Daniel Ellsberg, the author of The Doomsday Machine:Confessions of a Nuclear War Planner, is best known for his release of the Pentagon Papers in 1972, which revealed many of the unsavory aspects of the Vietnam War. What is less well known, however, is that before his role in releasing these papers, he was a nuclear planner with the RAND Corporation, a research and development corporation which did mainly classified research for the Air Force.
In 1961 Ellsberg drafted the top secret guidance issued by Secretary of Defense Robert McNamara to the Joint Chiefs of Staff(JCS) for the operational plans for general nuclear war. So it is not an idle claim that Ellsberg was indeed a nuclear planner and insider. Furthermore, together with the Pentagon Papers he also illegally copied nuclear planning documents, spirited them out of the Rand HQ and had them buried for safety. Unfortunately these documents were lost during the turmoil that followed the publication of the Pentagon Papers. This book, The Doomsday Machine, is a kind of stand in and summary of these documents.
The book’s title comes from Stanley Kubrick’s 1964 film “Dr. Strangelove.” In the film, the Soviet Ambassador, while in the Joint Chiefs of Staff war room, reveals the details of the machine. Essentially, if the Soviet Command structure was attacked, an automatic trigger would go into effect, and the Soviet arsenal of nuclear weapons would be released, unleashing Armageddon on the world. Most people believed that the Doomsday Machine was a kind of cruel joke and that no such machine existed. Ellsberg reveals that the idea of the Doomsday Machine came to Kubrick from his 1961 conversations with Herman Kahn, one of the chief nuclear planners at the RAND Corporation.
Ellsberg reveals in the book that the idea of the Doomsday Machine was not just a theoretical concept but that it actually existed. In the former Soviet Union, it was called PERIMETER or “Dead Hand.” If Moscow was hit and knocked out, he asserts, then automatically an ICBM would be launched that would give a beep signal to ICBMS it passed over, and Soviet rockets would launch automatically, bypassing ground officers. It also existed in the US, according to Ellsberg, in the form of pre-targeted bombers on alert in the Strategic Air Command(SAC) and Polaris submarine launched missiles.

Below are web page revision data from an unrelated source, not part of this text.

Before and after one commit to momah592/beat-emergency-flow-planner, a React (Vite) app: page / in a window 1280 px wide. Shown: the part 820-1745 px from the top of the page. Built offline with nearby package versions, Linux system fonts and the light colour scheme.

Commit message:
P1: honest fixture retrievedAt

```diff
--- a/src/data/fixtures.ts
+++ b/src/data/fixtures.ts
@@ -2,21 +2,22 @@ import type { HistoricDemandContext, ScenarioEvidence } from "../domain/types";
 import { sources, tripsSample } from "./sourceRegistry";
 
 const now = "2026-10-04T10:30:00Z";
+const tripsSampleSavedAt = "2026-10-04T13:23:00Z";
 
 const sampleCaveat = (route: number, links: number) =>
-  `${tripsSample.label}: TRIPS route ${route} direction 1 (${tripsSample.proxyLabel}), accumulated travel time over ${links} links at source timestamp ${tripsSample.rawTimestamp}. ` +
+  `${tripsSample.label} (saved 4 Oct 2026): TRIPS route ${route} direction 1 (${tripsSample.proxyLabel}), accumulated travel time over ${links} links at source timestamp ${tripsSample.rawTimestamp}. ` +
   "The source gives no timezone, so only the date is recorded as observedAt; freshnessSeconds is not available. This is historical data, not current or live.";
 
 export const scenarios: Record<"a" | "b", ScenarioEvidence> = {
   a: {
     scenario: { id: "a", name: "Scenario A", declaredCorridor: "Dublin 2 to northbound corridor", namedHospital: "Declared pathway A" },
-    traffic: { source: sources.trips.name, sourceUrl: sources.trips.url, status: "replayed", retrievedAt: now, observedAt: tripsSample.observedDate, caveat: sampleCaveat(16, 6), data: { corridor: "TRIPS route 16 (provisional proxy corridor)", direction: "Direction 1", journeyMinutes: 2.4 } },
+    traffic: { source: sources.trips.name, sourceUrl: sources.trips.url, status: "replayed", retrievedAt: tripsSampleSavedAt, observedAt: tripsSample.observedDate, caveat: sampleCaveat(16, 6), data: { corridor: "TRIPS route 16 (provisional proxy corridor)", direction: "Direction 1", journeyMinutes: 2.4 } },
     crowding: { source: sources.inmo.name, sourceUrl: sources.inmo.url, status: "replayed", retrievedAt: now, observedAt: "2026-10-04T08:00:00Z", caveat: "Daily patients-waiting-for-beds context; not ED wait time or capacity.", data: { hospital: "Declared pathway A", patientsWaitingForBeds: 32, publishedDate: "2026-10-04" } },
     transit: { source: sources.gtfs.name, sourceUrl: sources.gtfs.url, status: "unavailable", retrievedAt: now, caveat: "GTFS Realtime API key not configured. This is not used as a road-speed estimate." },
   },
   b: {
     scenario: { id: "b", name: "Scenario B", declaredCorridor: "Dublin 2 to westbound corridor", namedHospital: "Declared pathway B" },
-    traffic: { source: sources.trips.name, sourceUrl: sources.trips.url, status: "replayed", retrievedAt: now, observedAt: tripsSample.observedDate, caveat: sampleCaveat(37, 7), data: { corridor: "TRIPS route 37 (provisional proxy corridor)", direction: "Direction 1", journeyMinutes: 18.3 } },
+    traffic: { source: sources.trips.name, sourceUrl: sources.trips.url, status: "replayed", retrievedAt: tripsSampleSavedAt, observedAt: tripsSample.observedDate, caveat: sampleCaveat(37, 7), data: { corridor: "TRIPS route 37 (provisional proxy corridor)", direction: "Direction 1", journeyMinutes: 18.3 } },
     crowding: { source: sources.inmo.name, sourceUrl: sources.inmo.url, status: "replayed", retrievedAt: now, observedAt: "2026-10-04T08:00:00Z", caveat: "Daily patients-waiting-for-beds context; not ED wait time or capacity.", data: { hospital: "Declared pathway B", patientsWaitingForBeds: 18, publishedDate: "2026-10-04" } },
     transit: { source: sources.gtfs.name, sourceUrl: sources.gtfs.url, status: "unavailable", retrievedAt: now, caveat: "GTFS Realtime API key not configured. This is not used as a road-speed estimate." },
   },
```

Ellsberg comes across not just as an expert on nuclear matters but on war more generally. In the book he gives a concise history of how nations have come from the idea of a just war to the idea of omnicide and contemplation of the wiping out of almost all life on this planet through nuclear induced “nuclear winter,” which would make life impossible. The just war theory clearly differentiated between combatants and non-combatants and condemned any attacks on civilians, aka non-combatants. He traces the break with just war theory back to the Georgia campaign of General Sherman during the Civil War. Part of his campaign consisted of the burning of the city of Atlanta. The invention and use of air power in World War One put a gaping hole through the just war theory. With planes, the opposing parties went over the trenches to bomb the civilian infrastructure behind them and eliminated the distinction.
At the outset of World War Two on September 1, 1939, Franklin Delano Roosevelt made a blistering attack “on the maiming and killing of thousands of defenseless men, women and children in war.” He called it a “form of human barbarism.” He was referring to the bombing of Guernica in Spain by German and Spanish fascists. But by war’s end the US and Britain were fully part of the barbarism in the bombing of Tokyo, Dresden and Hamburg, to name a few. In considerable detail, Ellsberg traces this trajectory to barbarism, where all boundaries and distinctions were eliminated. The final straw was the nuclear bombing of entire cities, both Nagasaki and Hiroshima, a crime beyond words and comprehension.
The insanity, however, did not stop with Nagasaki and Hiroshima but only intensified in the development of ever more lethal killing machines by the US, the former Soviet Union and now some nine nuclear states. Ellsberg describes in the book many of the projects proposed by the Pentagon which call into question the military’s sanity. One of those proposals was Project Retro which proposed that the rotation of the earth could be stopped by blasting horizontally a battery of 1000 first stage Atlas engines in the opposite direction to that of the earth’s rotation. This blast would occur were the Soviet Union to attack the US and it would confuse their targeting. Ellsberg suggests the project could be labeled criminally insane.
The book ends with an exploration of how to dismantle the Doomsday Machine. He appeals to those in the doomsday apparatus with a conscience to become whistleblowers, as he did with the Vietnam War. While doing so, he acknowledges his own complicity with the criminal enterprise of nuclear war planning.
Michael Drohan is a member of the Editorial Collective and a member of the Board of the Thomas Merton Center.